Jim Gill of Hanzo keeps providing great posts that drill down into the specifics of different ESI sources. In his latest article, he pits Google Drive API vs. Vault.
The article Google Ediscovery Best Practices: Drive API vs. Vault, Jim discusses that just because an Application Programming Interface (API) is available, doesn’t mean it may be suited for the eDiscovery task at hand. Some APIs are limited in the data and metadata they capture. So even if there is an API and a solution can connect to it, doesn’t mean you’ll get what you need.
Not only that, but there may be more than one API available for a particular data source, where one may be more effective for a particular use case than another. A good example of this is with Google Drive, which has more than one API which can give 3rd party software access: Drive API and Google Vault.
So, how do each of the Google APIs work? And what are the considerations you need to keep in mind when comparing Drive API vs. Vault? You’ll have to read his blog post here to find out! It’s just one more click!
Webinar alert! Hanzo is conducting its next installment in its Luminary Series (How Recent Regulatory Rulings Are Shaping Compliance) on July 28th at 1pm ET! This installment will feature a discussion with former United States Magistrate Judge for the District of New Jersey, Ron Hedges, who is a Senior Counsel with Dentons.
In this Luminary Chat with Jim and Judge Hedges, you’ll learn:
- How settlement agreements entered by the Federal Trade Commission have shaped compliance policy
- Two approaches to cybersecurity best practices
- Which standards are deemed reasonable under the New York Shield Act
- Compliance Guidelines of the US Department of Justice
Register here to attend!
So, what do you think? Do you have a preference between Drive API vs. Vault when it comes to eDiscovery? Please share any comments you might have or if you’d like to know more about a particular topic.
Disclosure: Hanzo is an Educational Partner and sponsor of eDiscovery Today
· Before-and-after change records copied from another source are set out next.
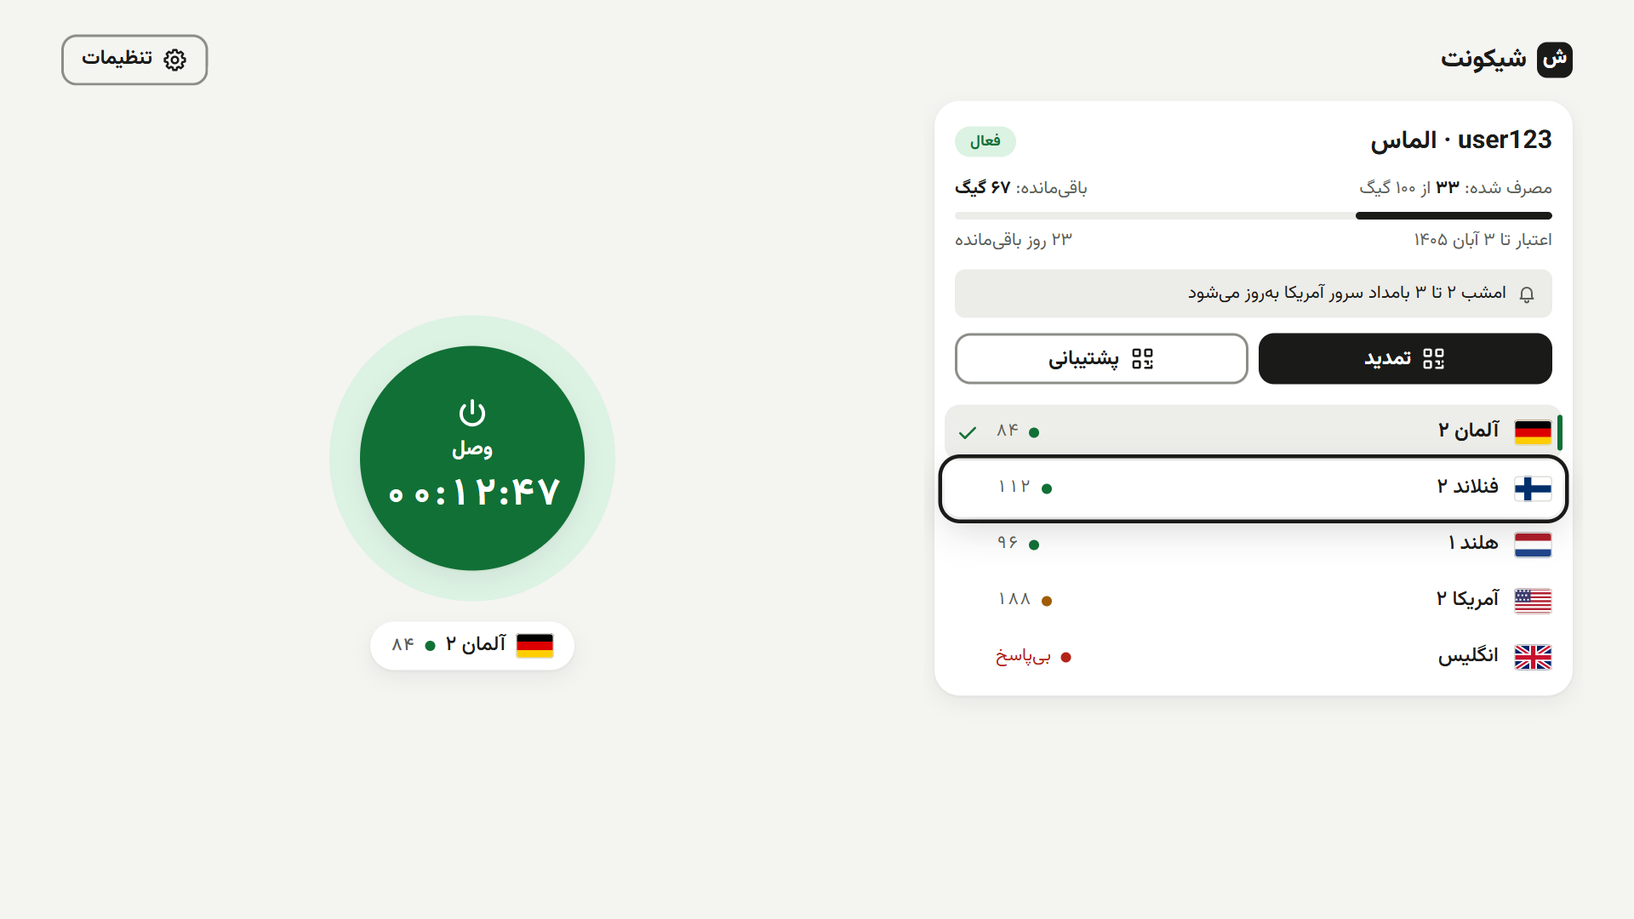
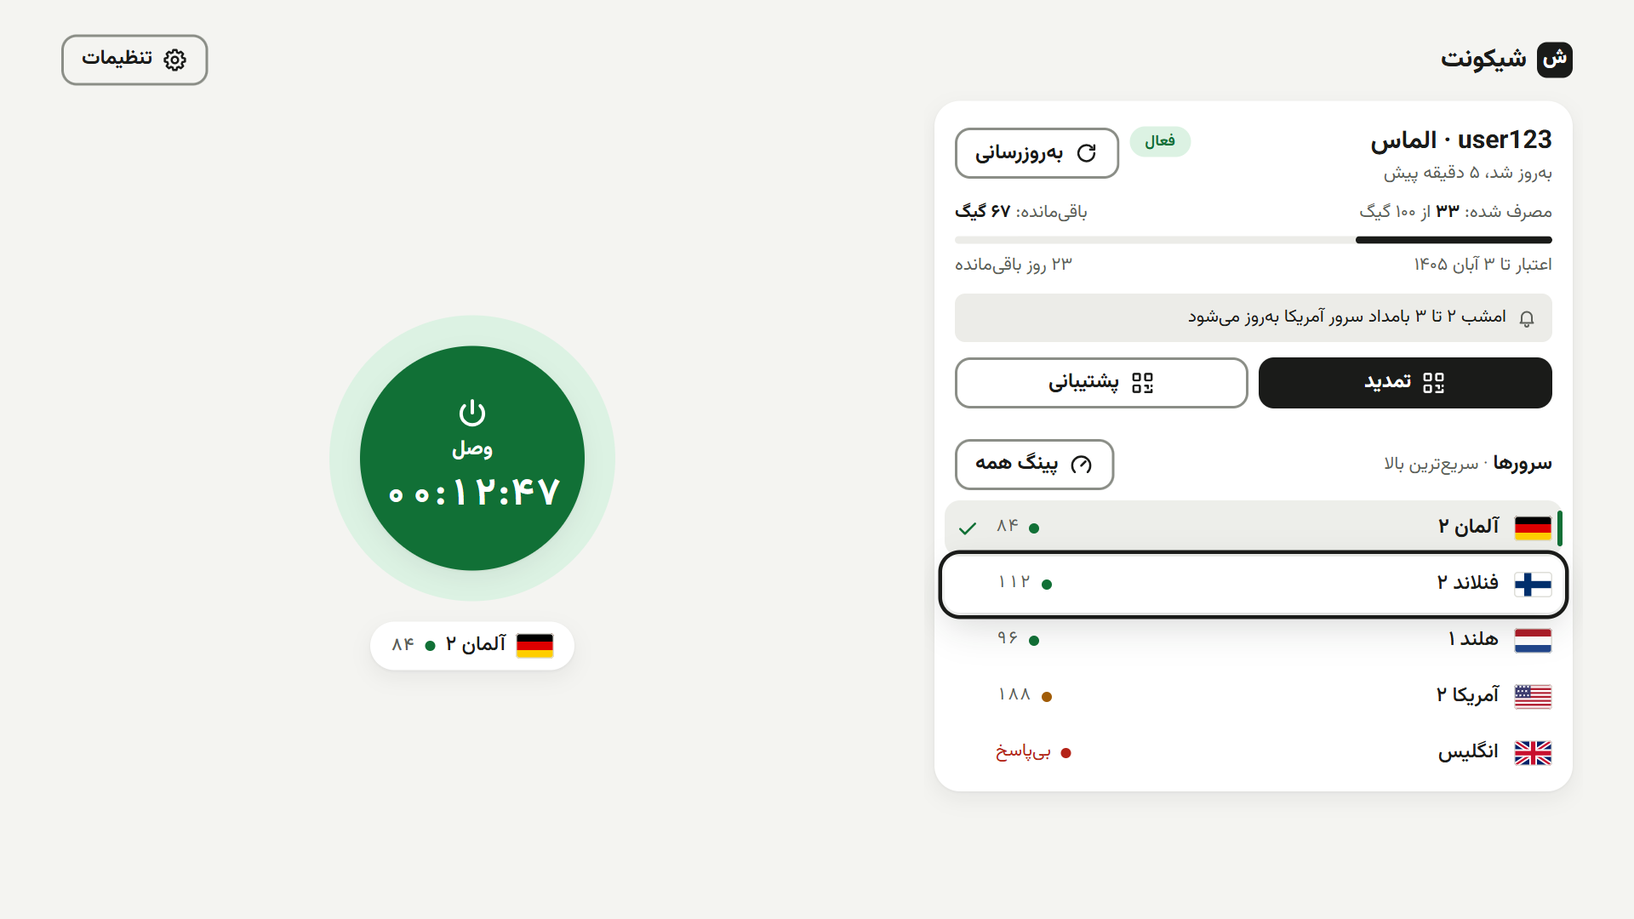
docs(design): rule on phone round 3 and catch up the old home frames
The renew-or-switch line breaks after the comma, so neither phone nor TV
leaves a lone word on line two; the out-of-data frame now shows it with a
second service. The older home frames get the refresh header and list
head the app already has, and the phone connect timeout reads 30 seconds
like the app.

diff --git a/design/mockups/phone-states.html b/design/mockups/phone-states.html
@@ -52,8 +52,11 @@
         </section>
         <article class="card svc">
           <header class="svc-head">
-            <h2 class="svc-name"><bdi dir="ltr">user123</bdi> · الماس</h2>
-            <span class="chip chip-positive">فعال</span>
+            <div class="svc-titles">
+              <div class="svc-line"><h2 class="svc-name"><bdi dir="ltr">user123</bdi> · الماس</h2><span class="chip chip-positive">فعال</span></div>
+              <p class="svc-sub">بهروز شد، ۵ دقیقه پیش</p>
+            </div>
+            <button class="icon-btn" type="button" aria-label="بهروزرسانی سرورها"><svg class="icon"><use href="#i-refresh"/></svg></button>
             <svg class="icon"><use href="#i-chevron-up"/></svg>
           </header>
           <div class="usage">
@@ -65,6 +68,10 @@
           <div class="actions">
             <button class="btn btn-primary" type="button">تمدید</button>
             <button class="btn btn-outline" type="button">پشتیبانی</button>
+          </div>
+          <div class="list-head">
+            <div class="search"><svg class="icon"><use href="#i-search"/></svg><span>جستوجوی سرور</span></div>
+            <button class="btn btn-outline" type="button"><svg class="icon"><use href="#i-gauge"/></svg>پینگ همه</button>
           </div>
           <ul class="servers">
             <li class="server is-selected"><svg class="flag"><use href="#f-de"/></svg><span class="name">آلمان ۲<bdi class="proto">V2Ray</bdi></span><span class="ping">۸۴</span><svg class="icon tick"><use href="#i-check"/></svg></li>
@@ -79,7 +86,7 @@
       <div class="gesture"></div>
     </div>
     <p class="note">«وصل» فقط وقتی نشان داده میشود که موتور اتصال را واقعاً تأیید کرده باشد؛ تا آن موقع همین حالت میماند.</p>
-    <p class="note"><b>پیشنهاد</b>اگر تا ۲۰ ثانیه وصل نشد، به «وصل نشد» میرود (قاب بعدی). عدد ۲۰ ثانیه حدس است و باید روی شبکهٔ واقعی سنجیده شود.</p>
+    <p class="note">اگر تا ۳۰ ثانیه وصل نشد، به «وصل نشد» میرود (قاب بعدی). ۳۰ ثانیه مهلتِ خودِ اپ است، مثل تلویزیون؛ روی شبکهٔ واقعی سنجیده نشده.</p>
   </figure>
 
   <!-- خطای اتصال -->
@@ -100,12 +107,15 @@
               <span class="power-sub">دوباره بزن</span>
             </button>
           </div>
-          <p class="power-msg danger">آلمان ۲ تا ۲۰ ثانیه جواب نداد. دوباره بزن، یا از فهرست سرور دیگری انتخاب کن.</p>
+          <p class="power-msg danger">آلمان ۲ تا ۳۰ ثانیه جواب نداد. دوباره بزن، یا از فهرست سرور دیگری انتخاب کن.</p>
         </section>
         <article class="card svc">
           <header class="svc-head">
-            <h2 class="svc-name"><bdi dir="ltr">user123</bdi> · الماس</h2>
-            <span class="chip chip-positive">فعال</span>
+            <div class="svc-titles">
+              <div class="svc-line"><h2 class="svc-name"><bdi dir="ltr">user123</bdi> · الماس</h2><span class="chip chip-positive">فعال</span></div>
+              <p class="svc-sub">بهروز شد، ۵ دقیقه پیش</p>
+            </div>
+            <button class="icon-btn" type="button" aria-label="بهروزرسانی سرورها"><svg class="icon"><use href="#i-refresh"/></svg></button>
             <svg class="icon"><use href="#i-chevron-up"/></svg>
           </header>
           <div class="usage">
@@ -117,6 +127,10 @@
           <div class="actions">
             <button class="btn btn-primary" type="button">تمدید</button>
             <button class="btn btn-outline" type="button">پشتیبانی</button>
+          </div>
+          <div class="list-head">
+            <div class="search"><svg class="icon"><use href="#i-search"/></svg><span>جستوجوی سرور</span></div>
+            <button class="btn btn-outline" type="button"><svg class="icon"><use href="#i-gauge"/></svg>پینگ همه</button>
           </div>
           <ul class="servers">
             <li class="server is-selected"><svg class="flag"><use href="#f-de"/></svg><span class="name">آلمان ۲<bdi class="proto">V2Ray</bdi></span><span class="ping bad">بیپاسخ</span><svg class="icon tick"><use href="#i-check"/></svg></li>
@@ -131,7 +145,7 @@
       <div class="gesture"></div>
     </div>
     <p class="note">دکمهٔ گرد حالا یعنی «دوباره». پینگِ سرورِ انتخابشده هم «بیپاسخ» میشود تا علت دیده شود.</p>
-    <p class="note"><b>پیشنهاد</b>«۲۰ ثانیه» در متن این قاب حدس است؛ مهلت واقعی باید روی شبکهٔ واقعی سنجیده و تعیین شود.</p>
+    <p class="note">عدد پیام همان مهلت اپ است (۳۰ ثانیه)؛ اگر مهلت عوض شد، این عدد هم با آن عوض میشود.</p>
   </figure>
 
   <!-- حجم تمام شده -->
@@ -151,7 +165,7 @@
               <span class="power-label">حجم تمام شده</span>
             </div>
           </div>
-          <p class="power-msg">با «تمدید» دوباره وصل میشوی.</p>
+          <p class="power-msg">با «تمدید» دوباره وصل میشوی،<br>یا سرویس دیگرت را انتخاب کن.</p>
         </section>
         <article class="card svc">
           <header class="svc-head">
@@ -174,12 +188,23 @@
           </div>
           <p class="state-msg">فهرست سرورها بعد از تمدید برمیگردد.</p>
         </article>
+        <article class="card svc">
+          <header class="svc-head">
+            <div class="svc-titles">
+              <div class="svc-line"><h2 class="svc-name"><bdi dir="ltr">user789</bdi> · معمولی</h2><span class="chip chip-positive">فعال</span></div>
+              <p class="svc-sub">بهروز شد، ۵ دقیقه پیش</p>
+            </div>
+            <button class="icon-btn" type="button" aria-label="بهروزرسانی سرورها"><svg class="icon"><use href="#i-refresh"/></svg></button>
+            <svg class="icon"><use href="#i-chevron-down"/></svg>
+          </header>
+          <p class="svc-summary">مصرف شده: ۱۲ از ۵۰ گیگ · اعتبار تا ۱۰ آذر ۱۴۰۵</p>
+        </article>
       </div>
       <div class="gesture"></div>
     </div>
     <p class="note">نوار مثل ربات به اندازهٔ مصرف پر میشود و «۱۰۰٪» فقط برای حجمی است که واقعاً تمام شده.</p>
     <p class="note">سربرگ همان سربرگ کارت فعال است. دکمهٔ بهروزرسانی اینجا لازمتر است: مشتری در ربات تمدید میکند و برمیگردد، و بهروزرسانیِ خودکار تا ۱۰ دقیقه نمیآید. اطلاعیهٔ پنل هم میماند، چون شاید دربارهٔ همین تمدید باشد.</p>
-    <p class="note"><b>پیشنهاد</b>اگر سرویس فعال دیگری روی گوشی هست، پیام زیر دکمه این میشود: «با «تمدید» دوباره وصل میشوی، یا سرویس دیگرت را انتخاب کن.» تا مشتریای که دو سرویس دارد، برای وصل شدن پول تمدید ندهد.</p>
+    <p class="note">این قاب سرویس فعال دیگری هم دارد، پس پیام زیر دکمه دو خطِ ثابت است: «با «تمدید» دوباره وصل میشوی،» و «یا سرویس دیگرت را انتخاب کن.»، تا مشتریای که دو سرویس دارد برای وصل شدن پول تمدید ندهد. بی سرویس دیگر، فقط خط اول میآید (قاب بعدی). شکستنِ خودکار روی تلویزیون «کن.» را تنها به خط دوم میفرستاد.</p>
   </figure>
 
   <!-- اعتبار تمام شده -->
@@ -693,7 +718,7 @@
       <p class="notice msg danger"><svg class="icon"><use href="#i-alert"/></svg><span><strong>لینک الان باز نشد.</strong> کمی بعد دوباره بزن؛ اگر باز نشد، از «پشتیبانی» بپرس.</span></p>
     </div>
     <p class="note">از بالا: دکمه تا جواب سرور، کلیپبورد خالی، لینک غیرشیکونت، لینکی که سرور دیگر نمیشناسد، بیاینترنت، و جوابی که خوانده نشد. همه جای پیام قاب قبلی میآیند.</p>
-    <p class="note">«باطل شده یا منقضی» فقط وقتی است که سرور صریح بگوید این لینک را نمیشناسد (۴۰۴ یا ۴۱۰). خطای سرور (۵۰۰ به بالا)، جواب خالی، یا صفحهٔ وب بهجای اشتراک «لینک الان باز نشد» است: اپ نمیداند لینک خراب است، پس نباید بگوید باطل شده. صفحهٔ وب ممکن است صفحهٔ ورودِ وایفایِ هتل یا صفحهٔ فیلتر باشد. «سرور» در متن نمیآید، چون مشتری آن را با سرورهای فهرست یکی میگیرد.</p>
+    <p class="note">«باطل شده یا منقضی» فقط وقتی است که سرور صریح بگوید این لینک را نمیشناسد (۴۰۴ یا ۴۱۰). خطای سرور (۵۰۰ به بالا)، جواب خالی، صفحهٔ وب بهجای اشتراک، یا اشتراکی که فقط ردیفهای غیرسرور دارد و حجم و اعتبارش هم تمام نشده، «لینک الان باز نشد» است: اپ نمیداند لینک خراب است، پس نباید بگوید باطل شده. صفحهٔ وب ممکن است صفحهٔ ورودِ وایفایِ هتل یا صفحهٔ فیلتر باشد. «سرور» در متن نمیآید، چون مشتری آن را با سرورهای فهرست یکی میگیرد.</p>
     <p class="note">لینکِ سرویسی که از قبل روی گوشی است، کارت دوم نمیسازد: نام کاربری در پنل یکتاست، پس همان کارت لینک تازه را میگیرد و باز میشود. لینک تازه کار کرده، پس لینک قبلی همان است که باطل شده.</p>
     <p class="note">سرویسی که فقط اعتبار یا حجمش تمام شده، باطل حساب نمیشود: اضافه میشود و خانه «تمدید» را نشان میدهد. «باطل شده یا منقضی» فقط برای لینکی است که سرور دیگر جواب نمیدهد.</p>
     <p class="note"><b>پیشنهاد</b>اگر نشانی اشتراک از ایران بیفیلترشکن باز نشود، «اینترنت وصل نیست» گمراهکننده است. اینکه اپ این دو را از هم جدا کند، با برنامهنویس است.</p>

diff --git a/design/mockups/tv-states.html b/design/mockups/tv-states.html
@@ -42,8 +42,11 @@
           <div class="tv-col-content">
             <article class="card svc">
               <header class="svc-head">
-                <h2 class="svc-name"><bdi dir="ltr">user123</bdi> · الماس</h2>
-                <span class="chip chip-positive">فعال</span>
+                <div class="svc-titles">
+                  <div class="svc-line"><h2 class="svc-name"><bdi dir="ltr">user123</bdi> · الماس</h2><span class="chip chip-positive">فعال</span></div>
+                  <p class="svc-sub">بهروز شد، ۵ دقیقه پیش</p>
+                </div>
+                <button class="btn btn-outline" type="button"><svg class="icon"><use href="#i-refresh"/></svg>بهروزرسانی</button>
               </header>
               <div class="usage">
                 <div class="usage-row"><span>مصرف شده: <strong>۳۳</strong> از ۱۰۰ گیگ</span><span>باقیمانده: <strong>۶۷ گیگ</strong></span></div>
@@ -54,6 +57,10 @@
               <div class="actions">
                 <button class="btn btn-primary" type="button"><svg class="icon"><use href="#i-qr"/></svg>تمدید</button>
                 <button class="btn btn-outline" type="button"><svg class="icon"><use href="#i-qr"/></svg>پشتیبانی</button>
+              </div>
+              <div class="list-head">
+                <p class="list-caption"><strong>سرورها</strong> · سریعترین بالا</p>
+                <button class="btn btn-outline" type="button"><svg class="icon"><use href="#i-gauge"/></svg>پینگ همه</button>
               </div>
               <ul class="servers">
                 <li class="server is-selected"><svg class="flag"><use href="#f-de"/></svg><span class="name">آلمان ۲<bdi class="proto">V2Ray</bdi></span><span class="ping">۸۴</span><svg class="icon tick"><use href="#i-check"/></svg></li>
@@ -94,8 +101,11 @@
           <div class="tv-col-content">
             <article class="card svc">
               <header class="svc-head">
-                <h2 class="svc-name"><bdi dir="ltr">user123</bdi> · الماس</h2>
-                <span class="chip chip-positive">فعال</span>
+                <div class="svc-titles">
+                  <div class="svc-line"><h2 class="svc-name"><bdi dir="ltr">user123</bdi> · الماس</h2><span class="chip chip-positive">فعال</span></div>
+                  <p class="svc-sub">بهروز شد، ۵ دقیقه پیش</p>
+                </div>
+                <button class="btn btn-outline" type="button"><svg class="icon"><use href="#i-refresh"/></svg>بهروزرسانی</button>
               </header>
               <div class="usage">
                 <div class="usage-row"><span>مصرف شده: <strong>۳۳</strong> از ۱۰۰ گیگ</span><span>باقیمانده: <strong>۶۷ گیگ</strong></span></div>
@@ -106,6 +116,10 @@
               <div class="actions">
                 <button class="btn btn-primary" type="button"><svg class="icon"><use href="#i-qr"/></svg>تمدید</button>
                 <button class="btn btn-outline" type="button"><svg class="icon"><use href="#i-qr"/></svg>پشتیبانی</button>
+              </div>
+              <div class="list-head">
+                <p class="list-caption"><strong>سرورها</strong> · سریعترین بالا</p>
+                <button class="btn btn-outline" type="button"><svg class="icon"><use href="#i-gauge"/></svg>پینگ همه</button>
               </div>
               <ul class="servers">
                 <li class="server is-selected"><svg class="flag"><use href="#f-de"/></svg><span class="name">آلمان ۲<bdi class="proto">V2Ray</bdi></span><span class="ping">۸۴</span><svg class="icon tick"><use href="#i-check"/></svg></li>

diff --git a/design/mockups/phone.html b/design/mockups/phone.html
@@ -80,8 +80,11 @@
         </section>
         <article class="card svc">
           <header class="svc-head">
-            <h2 class="svc-name"><bdi dir="ltr">user123</bdi> · الماس</h2>
-            <span class="chip chip-positive">فعال</span>
+            <div class="svc-titles">
+              <div class="svc-line"><h2 class="svc-name"><bdi dir="ltr">user123</bdi> · الماس</h2><span class="chip chip-positive">فعال</span></div>
+              <p class="svc-sub">بهروز شد، ۵ دقیقه پیش</p>
+            </div>
+            <button class="icon-btn" type="button" aria-label="بهروزرسانی سرورها"><svg class="icon"><use href="#i-refresh"/></svg></button>
             <svg class="icon"><use href="#i-chevron-up"/></svg>
           </header>
           <div class="usage">
@@ -93,6 +96,10 @@
           <div class="actions">
             <button class="btn btn-primary" type="button">تمدید</button>
             <button class="btn btn-outline" type="button">پشتیبانی</button>
+          </div>
+          <div class="list-head">
+            <div class="search"><svg class="icon"><use href="#i-search"/></svg><span>جستوجوی سرور</span></div>
+            <button class="btn btn-outline" type="button"><svg class="icon"><use href="#i-gauge"/></svg>پینگ همه</button>
           </div>
           <ul class="servers">
             <li class="server is-selected"><svg class="flag"><use href="#f-de"/></svg><span class="name">آلمان ۲<bdi class="proto">V2Ray</bdi></span><span class="ping">۸۴</span><svg class="icon tick"><use href="#i-check"/></svg></li>
@@ -131,8 +138,11 @@
         </section>
         <article class="card svc">
           <header class="svc-head">
-            <h2 class="svc-name"><bdi dir="ltr">user123</bdi> · الماس</h2>
-            <span class="chip chip-positive">فعال</span>
+            <div class="svc-titles">
+              <div class="svc-line"><h2 class="svc-name"><bdi dir="ltr">user123</bdi> · الماس</h2><span class="chip chip-positive">فعال</span></div>
+              <p class="svc-sub">بهروز شد، ۵ دقیقه پیش</p>
+            </div>
+            <button class="icon-btn" type="button" aria-label="بهروزرسانی سرورها"><svg class="icon"><use href="#i-refresh"/></svg></button>
             <svg class="icon"><use href="#i-chevron-up"/></svg>
           </header>
           <div class="usage">
@@ -144,6 +154,10 @@
           <div class="actions">
             <button class="btn btn-primary" type="button">تمدید</button>
             <button class="btn btn-outline" type="button">پشتیبانی</button>
+          </div>
+          <div class="list-head">
+            <div class="search"><svg class="icon"><use href="#i-search"/></svg><span>جستوجوی سرور</span></div>
+            <button class="btn btn-outline" type="button"><svg class="icon"><use href="#i-gauge"/></svg>پینگ همه</button>
           </div>
           <ul class="servers">
             <li class="server is-selected"><svg class="flag"><use href="#f-de"/></svg><span class="name">آلمان ۲<bdi class="proto">V2Ray</bdi></span><span class="ping">۸۴</span><svg class="icon tick"><use href="#i-check"/></svg></li>

diff --git a/design/mockups/tv.html b/design/mockups/tv.html
@@ -80,8 +80,11 @@
           <div class="tv-col-content">
             <article class="card svc">
               <header class="svc-head">
-                <h2 class="svc-name"><bdi dir="ltr">user123</bdi> · الماس</h2>
-                <span class="chip chip-positive">فعال</span>
+                <div class="svc-titles">
+                  <div class="svc-line"><h2 class="svc-name"><bdi dir="ltr">user123</bdi> · الماس</h2><span class="chip chip-positive">فعال</span></div>
+                  <p class="svc-sub">بهروز شد، ۵ دقیقه پیش</p>
+                </div>
+                <button class="btn btn-outline" type="button"><svg class="icon"><use href="#i-refresh"/></svg>بهروزرسانی</button>
               </header>
               <div class="usage">
                 <div class="usage-row"><span>مصرف شده: <strong>۳۳</strong> از ۱۰۰ گیگ</span><span>باقیمانده: <strong>۶۷ گیگ</strong></span></div>
@@ -92,6 +95,10 @@
               <div class="actions">
                 <button class="btn btn-primary" type="button"><svg class="icon"><use href="#i-qr"/></svg>تمدید</button>
                 <button class="btn btn-outline" type="button"><svg class="icon"><use href="#i-qr"/></svg>پشتیبانی</button>
+              </div>
+              <div class="list-head">
+                <p class="list-caption"><strong>سرورها</strong> · سریعترین بالا</p>
+                <button class="btn btn-outline" type="button"><svg class="icon"><use href="#i-gauge"/></svg>پینگ همه</button>
               </div>
               <ul class="servers">
                 <li class="server is-selected"><svg class="flag"><use href="#f-de"/></svg><span class="name">آلمان ۲<bdi class="proto">V2Ray</bdi></span><span class="ping">۸۴</span><svg class="icon tick"><use href="#i-check"/></svg></li>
Disclaimer: The views represented herein are exclusively the views of the author, and do not necessarily represent the views held by my employer, my partners or my clients. eDiscovery Today is made available solely for educational purposes to provide general information about general eDiscovery principles and not to provide specific legal advice applicable to any particular circumstance. eDiscovery Today should not be used as a substitute for competent legal advice from a lawyer you have retained and who has agreed to represent you.